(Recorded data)
━━━━━━━━━━━━━━━━
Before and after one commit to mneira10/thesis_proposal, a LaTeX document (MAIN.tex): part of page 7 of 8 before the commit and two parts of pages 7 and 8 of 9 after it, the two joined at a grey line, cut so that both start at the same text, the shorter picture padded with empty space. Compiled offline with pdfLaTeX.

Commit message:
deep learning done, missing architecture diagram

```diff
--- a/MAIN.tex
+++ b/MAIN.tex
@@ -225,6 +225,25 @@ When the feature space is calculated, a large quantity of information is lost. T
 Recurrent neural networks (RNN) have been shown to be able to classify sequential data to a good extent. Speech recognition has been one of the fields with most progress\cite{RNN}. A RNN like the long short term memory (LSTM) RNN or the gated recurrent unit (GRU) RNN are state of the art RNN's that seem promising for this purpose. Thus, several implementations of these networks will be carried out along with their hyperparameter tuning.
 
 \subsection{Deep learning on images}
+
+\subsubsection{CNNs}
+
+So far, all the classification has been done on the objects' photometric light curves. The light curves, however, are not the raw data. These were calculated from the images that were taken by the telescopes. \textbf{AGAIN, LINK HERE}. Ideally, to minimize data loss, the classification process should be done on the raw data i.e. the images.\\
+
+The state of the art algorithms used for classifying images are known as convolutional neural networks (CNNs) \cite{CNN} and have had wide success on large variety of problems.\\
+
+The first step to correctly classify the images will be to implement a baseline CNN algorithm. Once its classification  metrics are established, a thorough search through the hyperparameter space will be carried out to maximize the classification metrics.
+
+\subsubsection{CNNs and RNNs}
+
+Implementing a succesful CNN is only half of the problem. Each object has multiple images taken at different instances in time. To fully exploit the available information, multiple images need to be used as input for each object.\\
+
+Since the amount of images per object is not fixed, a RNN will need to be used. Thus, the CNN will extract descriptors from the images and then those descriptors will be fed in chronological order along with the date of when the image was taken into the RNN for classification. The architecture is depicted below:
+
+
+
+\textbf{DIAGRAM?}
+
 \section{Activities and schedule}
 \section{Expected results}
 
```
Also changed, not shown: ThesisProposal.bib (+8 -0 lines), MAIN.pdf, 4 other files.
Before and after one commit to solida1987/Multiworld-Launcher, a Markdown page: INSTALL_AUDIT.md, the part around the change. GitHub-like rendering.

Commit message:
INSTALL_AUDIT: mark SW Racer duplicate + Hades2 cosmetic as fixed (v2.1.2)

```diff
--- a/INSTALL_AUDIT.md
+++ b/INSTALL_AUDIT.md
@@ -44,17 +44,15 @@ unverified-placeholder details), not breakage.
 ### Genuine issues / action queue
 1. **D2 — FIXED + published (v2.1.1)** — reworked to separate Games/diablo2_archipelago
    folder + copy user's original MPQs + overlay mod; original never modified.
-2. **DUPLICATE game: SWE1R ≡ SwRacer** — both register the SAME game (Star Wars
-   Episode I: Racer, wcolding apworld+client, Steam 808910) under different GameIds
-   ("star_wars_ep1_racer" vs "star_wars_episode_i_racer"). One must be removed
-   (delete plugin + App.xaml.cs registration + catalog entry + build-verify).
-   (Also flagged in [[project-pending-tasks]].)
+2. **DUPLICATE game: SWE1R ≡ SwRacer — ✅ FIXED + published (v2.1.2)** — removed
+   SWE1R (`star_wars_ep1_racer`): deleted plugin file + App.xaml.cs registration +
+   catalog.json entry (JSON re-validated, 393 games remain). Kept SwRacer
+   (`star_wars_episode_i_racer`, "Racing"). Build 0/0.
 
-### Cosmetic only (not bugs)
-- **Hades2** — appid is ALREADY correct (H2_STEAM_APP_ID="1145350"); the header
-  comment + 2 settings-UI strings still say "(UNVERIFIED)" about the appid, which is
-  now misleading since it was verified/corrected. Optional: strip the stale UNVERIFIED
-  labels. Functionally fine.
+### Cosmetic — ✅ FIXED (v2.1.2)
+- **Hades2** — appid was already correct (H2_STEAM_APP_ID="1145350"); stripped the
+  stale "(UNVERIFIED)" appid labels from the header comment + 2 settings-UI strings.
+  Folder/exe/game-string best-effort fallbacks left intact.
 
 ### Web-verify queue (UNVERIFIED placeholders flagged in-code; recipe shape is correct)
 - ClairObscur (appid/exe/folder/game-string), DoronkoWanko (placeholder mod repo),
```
━━━━━━━━━━━━━━━━
Across the data, find each line that has "large" in it and copy that line.

@@ -225,6 +225,25 @@ When the feature space is calculated, a large quantity of information is lost. T
+The state of the art algorithms used for classifying images are known as convolutional neural networks (CNNs) \cite{CNN} and have had wide success on large variety of problems.\\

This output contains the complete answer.